• [Work item] Could you copy out all of the records below exactly, leaving out every picture?

• [Input material]
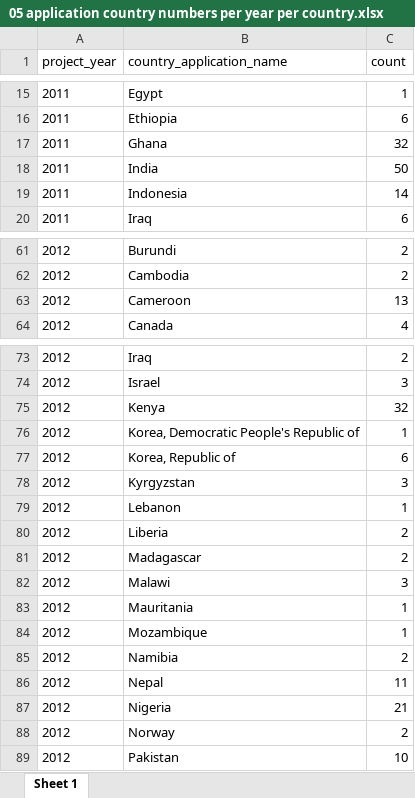
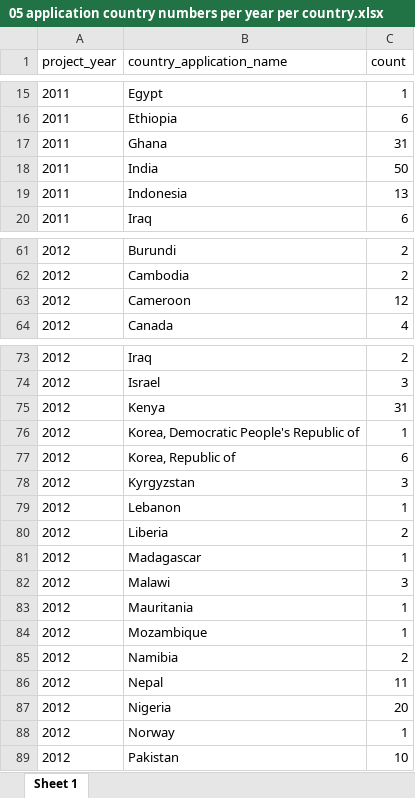
Before and after one commit to DataKind-SG/un-women-proj-inspire, an Excel workbook: data/05 application country numbers per year per country.xlsx, sheet Sheet 1, drawn as a sheet; only a part is shown, gaps mark what is left out; values as stored, in another font and other column widths than the file's, no borders; the diff covers the shown part only; the diff names each change by its address in the sheet, - before the commit and + after, or states it on an @@ line.

```diff
--- a/data/05 application country numbers per year per country.xlsx (sheet Sheet 1)
+++ b/data/05 application country numbers per year per country.xlsx (sheet Sheet 1)
-C17 (count): 32
+C17 (count): 31
-C19 (count): 14
+C19 (count): 13
-C63 (count): 13
+C63 (count): 12
-C75 (count): 32
+C75 (count): 31
-C81 (count): 2
+C81 (count): 1
-C87 (count): 21
+C87 (count): 20
-C88 (count): 2
+C88 (count): 1
```
Also changed, not shown: 4 edited cells elsewhere in this sheet, data/01 application country names per year.xlsx, data/02 impact country names per year.xlsx, 4 other files.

• [Answer area]
Before and after one commit to DataKind-SG/un-women-proj-inspire, an Excel workbook: data/05 application country numbers per year per country.xlsx, sheet Sheet 1, drawn as a sheet; only a part is shown, gaps mark what is left out; values as stored, in another font and other column widths than the file's, no borders; the diff covers the shown part only; the diff names each change by its address in the sheet, - before the commit and + after, or states it on an @@ line.

```diff
--- a/data/05 application country numbers per year per country.xlsx (sheet Sheet 1)
+++ b/data/05 application country numbers per year per country.xlsx (sheet Sheet 1)
-C17 (count): 32
+C17 (count): 31
-C19 (count): 14
+C19 (count): 13
-C63 (count): 13
+C63 (count): 12
-C75 (count): 32
+C75 (count): 31
-C81 (count): 2
+C81 (count): 1
-C87 (count): 21
+C87 (count): 20
-C88 (count): 2
+C88 (count): 1
```
Also changed, not shown: 4 edited cells elsewhere in this sheet, data/01 application country names per year.xlsx, data/02 impact country names per year.xlsx, 4 other files.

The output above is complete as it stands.